[Opening STORED DATA section]
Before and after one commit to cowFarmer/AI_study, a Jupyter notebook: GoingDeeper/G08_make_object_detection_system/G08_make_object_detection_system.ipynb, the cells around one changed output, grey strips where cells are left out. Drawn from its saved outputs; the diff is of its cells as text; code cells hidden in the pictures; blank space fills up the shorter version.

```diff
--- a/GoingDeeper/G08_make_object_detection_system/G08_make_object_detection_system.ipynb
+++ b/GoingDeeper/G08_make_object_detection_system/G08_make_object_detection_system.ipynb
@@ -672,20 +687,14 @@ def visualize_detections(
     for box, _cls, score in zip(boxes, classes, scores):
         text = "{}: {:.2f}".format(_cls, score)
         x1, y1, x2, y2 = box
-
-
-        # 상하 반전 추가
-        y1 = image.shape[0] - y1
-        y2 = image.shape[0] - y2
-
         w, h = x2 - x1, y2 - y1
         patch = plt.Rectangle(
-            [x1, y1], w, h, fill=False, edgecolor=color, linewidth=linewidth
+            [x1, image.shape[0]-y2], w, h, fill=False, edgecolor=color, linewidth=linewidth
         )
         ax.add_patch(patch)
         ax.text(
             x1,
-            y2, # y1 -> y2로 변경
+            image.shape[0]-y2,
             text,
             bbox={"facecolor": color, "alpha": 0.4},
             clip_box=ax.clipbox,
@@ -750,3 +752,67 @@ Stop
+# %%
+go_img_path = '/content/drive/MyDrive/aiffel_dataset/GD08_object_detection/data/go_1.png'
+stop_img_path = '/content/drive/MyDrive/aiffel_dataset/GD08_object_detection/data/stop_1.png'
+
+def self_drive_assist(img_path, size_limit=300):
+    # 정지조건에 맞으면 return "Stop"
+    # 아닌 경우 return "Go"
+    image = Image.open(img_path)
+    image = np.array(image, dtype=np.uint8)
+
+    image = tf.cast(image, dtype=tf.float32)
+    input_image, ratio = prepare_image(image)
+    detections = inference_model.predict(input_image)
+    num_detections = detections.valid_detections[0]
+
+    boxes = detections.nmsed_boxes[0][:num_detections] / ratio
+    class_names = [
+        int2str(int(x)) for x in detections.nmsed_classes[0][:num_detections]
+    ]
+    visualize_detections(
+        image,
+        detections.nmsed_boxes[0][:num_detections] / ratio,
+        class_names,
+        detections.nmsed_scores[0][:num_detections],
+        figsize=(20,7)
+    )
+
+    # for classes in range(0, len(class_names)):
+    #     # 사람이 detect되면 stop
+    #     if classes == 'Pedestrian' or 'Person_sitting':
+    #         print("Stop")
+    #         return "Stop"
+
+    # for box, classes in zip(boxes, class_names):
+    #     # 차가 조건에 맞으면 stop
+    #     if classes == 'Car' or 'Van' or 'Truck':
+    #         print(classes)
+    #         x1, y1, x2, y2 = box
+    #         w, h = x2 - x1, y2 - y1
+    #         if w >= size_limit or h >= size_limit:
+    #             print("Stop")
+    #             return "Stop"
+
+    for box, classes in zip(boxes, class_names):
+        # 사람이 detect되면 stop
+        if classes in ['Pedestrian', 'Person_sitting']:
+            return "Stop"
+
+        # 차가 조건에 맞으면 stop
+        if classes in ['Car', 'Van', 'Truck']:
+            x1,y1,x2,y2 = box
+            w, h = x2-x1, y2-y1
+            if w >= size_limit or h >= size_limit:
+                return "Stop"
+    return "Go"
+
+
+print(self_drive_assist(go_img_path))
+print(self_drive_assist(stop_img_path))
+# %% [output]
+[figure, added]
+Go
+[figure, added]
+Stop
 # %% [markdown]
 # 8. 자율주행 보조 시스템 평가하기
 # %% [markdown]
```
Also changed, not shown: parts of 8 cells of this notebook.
[Closing STORED DATA section]
### [PROBLEM DESCRIPTION]
In the entries above, find each line that includes the string "print" and copy it.

### [SOLVED PROBLEM]
+    #         print("Stop")
+    #         print(classes)
+    #             print("Stop")
+print(self_drive_assist(go_img_path))
+print(self_drive_assist(stop_img_path))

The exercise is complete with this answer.